"In 1988, Mobility 2000 was formed to develop a national program of automated highway technology, which eventually evolved into Intelligent Transportation systems (ITS). Mobility was the organizational precursor to ITS America, of which AASHTO [American Association of State Highway and Transportation Officials] was a founding member"4.
"Founded in 1988, Mobility 2000 was an informal assembly of industry, university, and government representatives created to promote the use of advanced technologies to improve highway safety and efficiency. The initiative was formalized in 1991, when the Intermodal Surface Transportation Efficiency Act (ISTEA) was enacted, and the national Intelligent Vehicle Highway System (IVHS) program was established. A growing sense soon developed in the IVHS community, especially in the public transit arena, that “intelligent vehicle highway systems” did not embrace all the transportation modes addressed in the national IVHS program. In 1994, the national IVHS program was renamed the Intelligent Transportation System (ITS), to clarify the multi-modal intent."5
"In 1991, the Intermodal Surface Transportation Efficiency Act (ISTEA) provided this initial funding and authorized the organization to be a Federal Advisory Committee to the U.S. Department of Transportation. Among its first major tasks was the development of a strategic plan for ITS deployment in the U.S. The document was a collaborative effort among the organization’s membership and the U.S. DOT set a national framework for guiding the development of intelligent transportation systems."6
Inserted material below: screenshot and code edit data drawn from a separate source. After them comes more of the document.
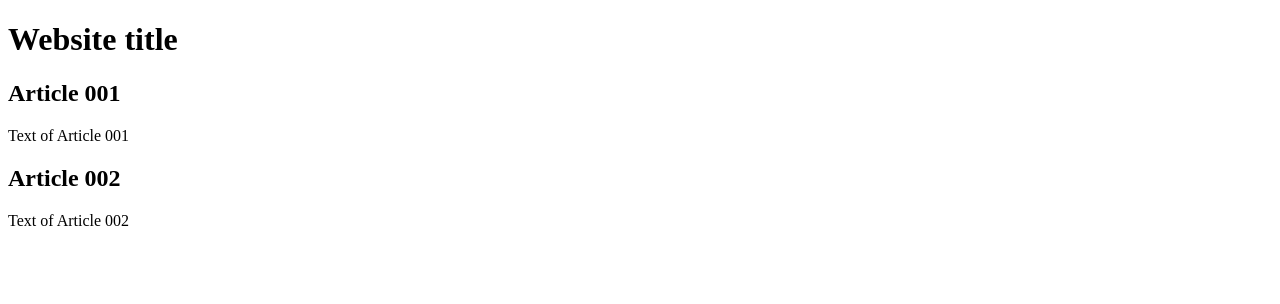
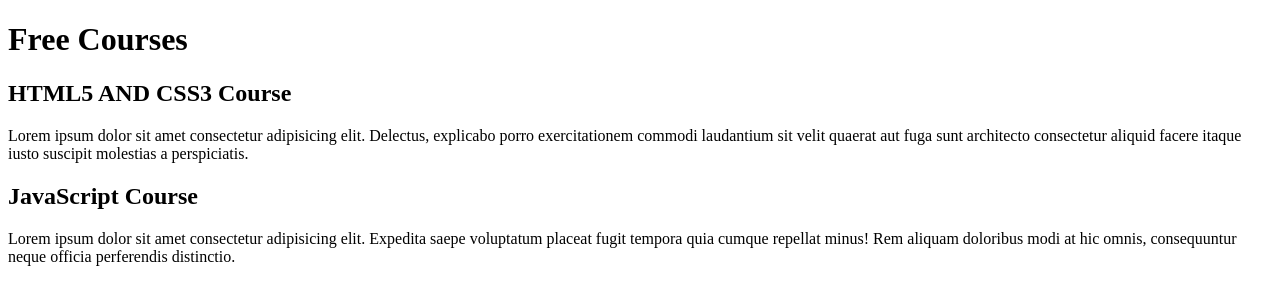
Before and after one commit to ebLPellegrini/project-website, a plain HTML site: page index.html in a window 1280 px wide. Drawn offline with Linux system fonts and the light colour scheme.

Commit message:
I started to write the content

```diff
--- a/index.html
+++ b/index.html
@@ -10,15 +10,15 @@
 <body>
     <main>
         <header>
-            <h1>Website title</h1>
+            <h1>Free Courses</h1>
         </header>
         <article>
-            <h2>Article 001</h2>
-            <p>Text of Article 001</p>
+            <h2>HTML5 AND CSS3 Course</h2>
+            <p>Lorem ipsum dolor sit amet consectetur adipisicing elit. Delectus, explicabo porro exercitationem commodi laudantium sit velit quaerat aut fuga sunt architecto consectetur aliquid facere itaque iusto suscipit molestias a perspiciatis.</p>
         </article>
         <article>
-            <h2>Article 002</h2>
-            <p>Text of Article 002</p>
+            <h2>JavaScript Course</h2>
+            <p>Lorem ipsum dolor sit amet consectetur adipisicing elit. Expedita saepe voluptatum placeat fugit tempora quia cumque repellat minus! Rem aliquam doloribus modi at hic omnis, consequuntur neque officia perferendis distinctio.</p>
         </article>
     </main>
 </body>
```
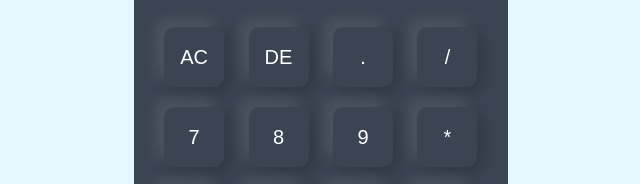
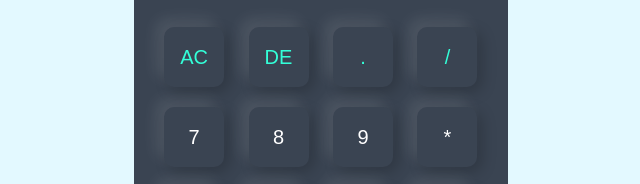
Before and after one commit to Mendeezee/calculator, a plain HTML site: page index.html in a window 1280 px wide. Shown: the part 243-427 px from the top of the page, 319-959 px from the left. Drawn offline with Linux system fonts and the light colour scheme.

Commit message:
added color to first row

```diff
--- a/index.html
+++ b/index.html
@@ -15,10 +15,10 @@
                 <input type="text" name="display">
             </div>
             <div>
-                <input type="button" value="AC" onclick="display.value = '' ">
-                <input type="button" value="DE" onclick="display.value = display.value.toString().slice(0, -1)">
-                <input type="button" value="." onclick="display.value += '.' ">
-                <input type="button" value="/" onclick="display.value += '/' ">
+                <input type="button" value="AC" onclick="display.value = '' " class="operator">
+                <input type="button" value="DE" onclick="display.value = display.value.toString().slice(0, -1)" class="operator">
+                <input type="button" value="." onclick="display.value += '.' " class="operator">
+                <input type="button" value="/" onclick="display.value += '/' " class="operator">
             </div>
             <div>
                 <input type="button" value="7" onclick="display.value += '7' ">
--- a/style.css
+++ b/style.css
@@ -45,5 +45,7 @@ form .display input{
 }
 form input.equal{
     width: 145px;
-
 }
+form input.operator{
+    color: #33ffd8;
+}
```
* * * * *
"The mission of the IVHS community in the U.S. - composed of all levels of government; the automotive, electronic, communications, and information industries; and academia - is first, to improve surface transportation by deploying IVHS technology broadly throughout the nation and, in cooperation with Mexico and Canada, throughout North America, and second, to develop a U.S.-based IVHS industry to provide technology in the U.S. and abroad."7
The following is an excerpt from
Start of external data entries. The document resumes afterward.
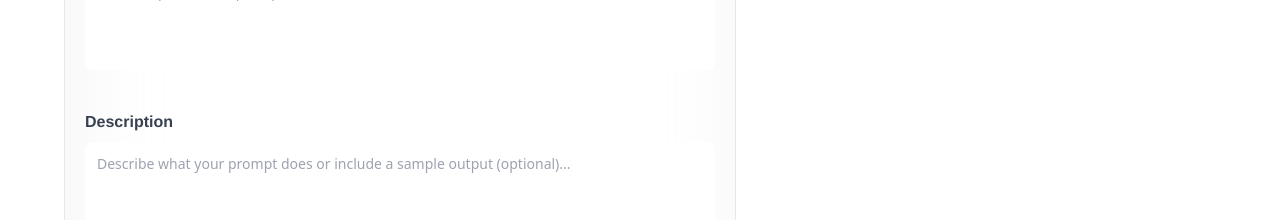
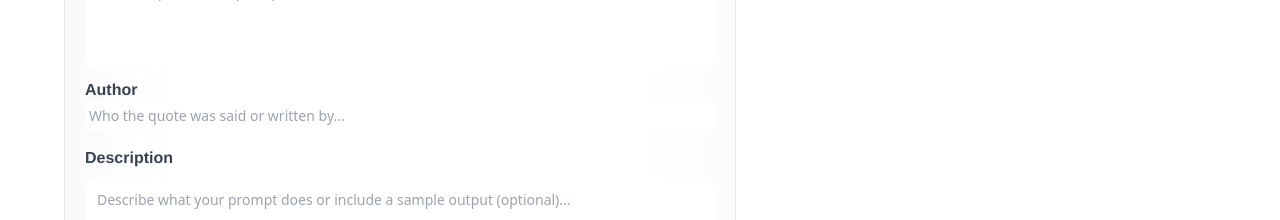
Before and after one commit to DanT52/PromptZone, a Next.js app: page /create-prompt in a window 1280 px wide. Shown: the part 368-588 px from the top of the page. Built offline with nearby package versions, Linux system fonts and the light colour scheme; no server answers.

Commit message:
author section added

```diff
--- a/app/api/prompt/[id]/route.js
+++ b/app/api/prompt/[id]/route.js
@@ -23,7 +23,7 @@ export const GET = async (request, { params }) => {
 
 //patch
 export const PATCH = async (request, { params }) => {
-    const { prompt, tag, description, showEmail } = await request.json()
+    const { prompt, tag, description, showEmail, author } = await request.json()
 
     try {
         await connectToDB()
@@ -35,6 +35,7 @@ export const PATCH = async (request, { params }) => {
         existingPrompt.tag = tag
         existingPrompt.description = description
         existingPrompt.showEmail = showEmail
+        existingPrompt.author = author
 
         await existingPrompt.save()
 
--- a/app/api/prompt/new/route.js
+++ b/app/api/prompt/new/route.js
@@ -2,7 +2,7 @@ import { connectToDB } from "@utils/database";
 import Prompt from '@models/prompt'
 
 export const POST = async (req, res) => {
-    const { userId, prompt, tag, description, showEmail, date } = await req.json();
+    const { userId, prompt, tag, description, showEmail, date, author } = await req.json();
 
     try {
         await connectToDB()
@@ -12,7 +12,8 @@ export const POST = async (req, res) => {
             tag,
             description,
             showEmail,
-            date
+            date,
+            author
 
         })
         await newPrompt.save();
--- a/app/api/prompt/route.js
+++ b/app/api/prompt/route.js
@@ -9,10 +9,7 @@ export const GET = async (req) => {
 
 
 
-    console.log(req.nextUrl.searchParams.get("category"));
-    console.log(req.nextUrl.searchParams.get("text"));
-    console.log(req.nextUrl.searchParams.get("username"));
-    console.log(req.nextUrl.searchParams.get("limit") || 10);
+
 
     // const {
     //   category, // Category corresponds to the 'tag' field in the posts
@@ -44,6 +41,7 @@ export const GET = async (req) => {
       query.$or = [
         { prompt: new RegExp(text, 'i') },
         { description: new RegExp(text, 'i') },
+        { author: new RegExp(text, 'i') },
       ]
     }
 
--- a/app/create-prompt/page.jsx
+++ b/app/create-prompt/page.jsx
@@ -13,9 +13,10 @@ const CreatePrompt = () => {
     const [submitting, setSubmitting] = useState(false)
     const [post, setPost] = useState({
         prompt: '',
-        tag: '',
+        tag: 'Inspirational',
         description: '',
         showEmail: true,
+        author: ''
     })
 
     const createPrompt = async (e) => {
@@ -33,6 +34,7 @@ const CreatePrompt = () => {
                     description: post.description,
                     date: Date.now(),
                     showEmail: post.showEmail,
+                    author: post.author,
                 })
             })
 
--- a/app/update-prompt/page.jsx
+++ b/app/update-prompt/page.jsx
@@ -17,6 +17,7 @@ const EditPrompt = () => {
         tag: '',
         description: '',
         showEmail: true,
+        author: ''
     })
 
     useEffect(() => {
@@ -30,7 +31,8 @@ const EditPrompt = () => {
                 prompt: data.prompt,
                 tag: data.tag,
                 description: data.description,
-                showEmail: data.showEmail
+                showEmail: data.showEmail,
+                author: data.author
             })
         }
         if(promptId) getPromptDetails()
@@ -51,7 +53,8 @@ const EditPrompt = () => {
                     prompt: post.prompt,
                     tag: post.tag,
                     description: post.description,
-                    showEmail: post.showEmail
+                    showEmail: post.showEmail,
+                    author: post.author
                 })
             })
 
--- a/components/Feed.jsx
+++ b/components/Feed.jsx
@@ -7,7 +7,7 @@ import Catagories from "./Catagories";
 import Image from "next/image";
 import ShowMore from "./ShowMore";
 
-const PromptCardList = ({ data, handleTagClick }) => {
+const PromptCardList = ({ data, handleTagClick, handleAuthorClick }) => {
 
   return (
     <div className="mt-16 prompt_layout">
@@ -17,6 +17,7 @@ const PromptCardList = ({ data, handleTagClick }) => {
           key={post._id}
           post={post}
           handleTagClick={handleTagClick}
+          handleAuthorClick={handleAuthorClick}
 
         />
       ))}
@@ -73,7 +74,16 @@ const Feed = () => {
   const handleTagClick = (tagName) => {
     setSearchCat(tagName)
     setCatVal(tagName)
+    setSearchText("")
     setLimit(10)
+  }
+
+  const handleAuthorClick = (author) => {
+    setSearchText(author)
+    setSearchCat("")
+    setCatVal("All Categories")
+    setLimit(10)
+
   }
 
   const setCatagory = (value) => {
@@ -120,6 +130,7 @@ const Feed = () => {
     <PromptCardList
       data={allPosts}
       handleTagClick={handleTagClick}
+      handleAuthorClick={handleAuthorClick}
     />
   )
 }
@@ -131,6 +142,19 @@ const Feed = () => {
       isNext={limit  > allPosts.length}
       setLimit={setLimit}
         />
+
+    )}
+    {(loading && limit > 10) && (
+      <div className='w-full flex-center'>
+      <Image
+        src="assets\icons\loader.svg"
+        alt='loading'
+        width={30}
+        height={30}
+        className='object-contain'
+      />
+    </div>
+
 
     )}
 
--- a/components/Form.jsx
+++ b/components/Form.jsx
@@ -26,7 +26,21 @@ const Form = ({type, post, setPost, submitting, handleSubmit}) => {
             className="resize-none form_textarea dark:bg-slate-800 dark:text-white"
 
           />
-          <div className=" pt-10 font-satoshi font-semibold text-base text-gray-700 dark:text-slate-300">
+          <div className=" pt-2 font-satoshi font-semibold text-base text-gray-700 dark:text-slate-300">
+            Author
+          </div>
+          <textarea
+            value={post.author}
+            required
+            onChange={(e) => setPost({ ...post,
+            author: e.target.value })}
+            placeholder="Who the quote was said or written by..."
+
+            className="resize-none w-full h-7 flex rounded-lg p-1  text-sm text-gray-500 outline-0 dark:bg-slate-800 dark:text-white"
+
+          />
+
+          <div className=" pt-4 font-satoshi font-semibold text-base text-gray-700 dark:text-slate-300">
             Description
           </div>
           <textarea
@@ -35,7 +49,7 @@ const Form = ({type, post, setPost, submitting, handleSubmit}) => {
             description: e.target.value })}
             placeholder="Describe what your prompt does or include a sample output (optional)..."
 
-            className="form_textarea dark:bg-slate-800 dark:text-white"
+            className="form_textarea resize-none dark:bg-slate-800 dark:text-white"
 
           />
         </label>
--- a/components/Nav.jsx
+++ b/components/Nav.jsx
@@ -4,7 +4,6 @@ import Link from 'next/link'
 import Image from 'next/image'
 import {useState, useEffect} from 'react'
 import { signIn, signOut, useSession, getProviders } from 'next-auth/react'
-import { Router } from 'next/router'
 import { useRouter } from 'next/navigation'
 import DarkModeToggle from './DarkModeToggle'
 const Nav = () => {
@@ -22,9 +21,12 @@ const Nav = () => {
         }
         setUpProviders()
     }, [])
+
+
+
   return (
     <nav className="flex-between w-full mb-16 pt-3">
-        <Link href="/" className=' flex gap-2 flex-center'>
+        <Link href="/" className=' flex gap-2 flex-center' >
             <Image src="/assets/images/logo.svg" alt="PromptZone logo"
             width={30}
             height={30}
--- a/components/PromptCard.jsx
+++ b/components/PromptCard.jsx
@@ -8,7 +8,7 @@ import { formatDistanceToNow } from 'date-fns'
 
 
 
-const PromptCard = ( { post, handleTagClick, handleEdit, handleDelete}) => {
+const PromptCard = ( { post, handleTagClick, handleEdit, handleDelete, handleAuthorClick}) => {
 
   const {data: session} = useSession()
   const pathName = usePathname()
@@ -27,7 +27,7 @@ const PromptCard = ( { post, handleTagClick, handleEdit, handleDelete}) => {
 
   const handleCopy = () => {
     setCopied(post.prompt)
-    navigator.clipboard.writeText(post.prompt)
+    navigator.clipboard.writeText(` "${post.prompt}" \n -${post.author}`)
     setTimeout(()=> setCopied(""), 3000)
   }
 
@@ -42,6 +42,8 @@ const PromptCard = ( { post, handleTagClick, handleEdit, handleDelete}) => {
   const toggleShowMore = () => {
     setShowMore(!showMore);
   };
+
+
 
   return (
     <div className='prompt_card dark:bg-slate-800'>
@@ -130,7 +132,16 @@ const PromptCard = ( { post, handleTagClick, handleEdit, handleDelete}) => {
 
       <div className='flex justify-between'>
         <div className='flex'>
-          <p className='mx-3 font-inter text-sm text-gray-400 dark:text-slate-500'>catagory: </p>
+
+          <p className='mx-2 font-inter text-sm text-gray-400 dark:text-slate-500'>author: </p>
+
+          <p className='  font-inter text-sm orange_gradient cursor-pointer'
+            onClick={() => handleAuthorClick && handleAuthorClick(post.author)}
+          >
+            {post.author}
+          </p>
+
+          <p className='ml-[30px] mx-3 font-inter text-sm text-gray-400 dark:text-slate-500'>catagory: </p>
 
           <p className='  font-inter text-sm blue_gradient cursor-pointer'
             onClick={() => handleTagClick && handleTagClick
@@ -138,6 +149,7 @@ const PromptCard = ( { post, handleTagClick, handleEdit, handleDelete}) => {
           >
             {post.tag}
           </p>
+
         </div>
         {(showMore || !needShowMore) && (
           <div>
--- a/models/prompt.js
+++ b/models/prompt.js
@@ -26,6 +26,10 @@ const PromptSchema = new Schema({
     showEmail: {
         type: Boolean,
         reqired: [true, 'option reqired']
+    },
+    author: {
+        type: String,
+        reqired: [true, 'author is reqired']
     }
 
 })
```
a letter written by Federico Peña, Secretary of
Transportation to Senator John Chafee, Chairman of the
Committee on Public Works and the Environment in 1996
concerning a report regarding highway designations for the
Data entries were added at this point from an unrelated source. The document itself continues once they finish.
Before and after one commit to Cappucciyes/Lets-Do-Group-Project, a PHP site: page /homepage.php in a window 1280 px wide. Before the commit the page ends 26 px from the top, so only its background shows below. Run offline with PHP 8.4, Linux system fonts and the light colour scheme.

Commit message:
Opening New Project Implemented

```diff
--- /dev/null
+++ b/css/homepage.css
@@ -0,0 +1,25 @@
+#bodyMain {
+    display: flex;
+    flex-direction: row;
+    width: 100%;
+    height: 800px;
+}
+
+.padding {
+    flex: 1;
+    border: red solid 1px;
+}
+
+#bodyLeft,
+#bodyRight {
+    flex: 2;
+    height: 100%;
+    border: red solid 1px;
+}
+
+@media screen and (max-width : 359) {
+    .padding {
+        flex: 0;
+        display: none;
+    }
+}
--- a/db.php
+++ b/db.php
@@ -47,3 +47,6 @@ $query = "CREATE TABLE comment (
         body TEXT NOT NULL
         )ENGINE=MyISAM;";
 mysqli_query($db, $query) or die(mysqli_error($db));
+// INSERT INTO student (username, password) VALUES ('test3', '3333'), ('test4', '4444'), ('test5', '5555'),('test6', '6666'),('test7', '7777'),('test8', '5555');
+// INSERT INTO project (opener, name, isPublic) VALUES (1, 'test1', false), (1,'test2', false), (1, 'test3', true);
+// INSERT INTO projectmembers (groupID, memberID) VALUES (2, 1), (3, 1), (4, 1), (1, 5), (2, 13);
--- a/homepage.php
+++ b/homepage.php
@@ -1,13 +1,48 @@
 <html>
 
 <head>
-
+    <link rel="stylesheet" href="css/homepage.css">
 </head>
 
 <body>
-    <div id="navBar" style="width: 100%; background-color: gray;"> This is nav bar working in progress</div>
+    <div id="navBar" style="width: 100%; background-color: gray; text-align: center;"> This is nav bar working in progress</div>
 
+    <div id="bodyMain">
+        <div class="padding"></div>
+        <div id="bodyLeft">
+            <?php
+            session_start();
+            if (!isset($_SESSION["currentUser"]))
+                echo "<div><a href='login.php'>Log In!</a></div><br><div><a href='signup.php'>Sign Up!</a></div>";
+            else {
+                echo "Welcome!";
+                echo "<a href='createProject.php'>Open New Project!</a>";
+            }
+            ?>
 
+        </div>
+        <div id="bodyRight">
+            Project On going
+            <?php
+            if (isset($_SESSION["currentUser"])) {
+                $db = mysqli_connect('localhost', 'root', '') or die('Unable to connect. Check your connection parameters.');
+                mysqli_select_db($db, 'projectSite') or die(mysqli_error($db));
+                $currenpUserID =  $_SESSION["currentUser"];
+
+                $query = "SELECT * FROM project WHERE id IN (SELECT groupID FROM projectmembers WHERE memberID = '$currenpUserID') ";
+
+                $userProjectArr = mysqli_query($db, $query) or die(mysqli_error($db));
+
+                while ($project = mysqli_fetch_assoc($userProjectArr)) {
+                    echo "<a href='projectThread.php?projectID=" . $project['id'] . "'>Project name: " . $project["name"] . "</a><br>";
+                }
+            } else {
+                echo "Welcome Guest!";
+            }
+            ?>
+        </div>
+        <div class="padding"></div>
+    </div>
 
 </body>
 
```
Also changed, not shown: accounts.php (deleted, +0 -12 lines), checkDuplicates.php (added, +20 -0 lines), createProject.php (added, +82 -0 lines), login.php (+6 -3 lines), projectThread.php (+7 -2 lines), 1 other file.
National Highway System:
"Spending authority for the ITS program grew from $20 million in 1991 to $227.5 million in 1995. For the 1991-1995 period, the Congress has voted $827.6 million, and by the end of fiscal year 1994 the Department of Transportation had obligated $544 million for the program (see Summary Table 1)." 11
So if the National Highway System isn't just highways, then what is it? Click HERE to continue
1) U.S. Dept of Transportation, Research
and Innovation Technology Administration (RITA), H.R. 2950 Intermodal Surface Transportation Efficiency Act of 1991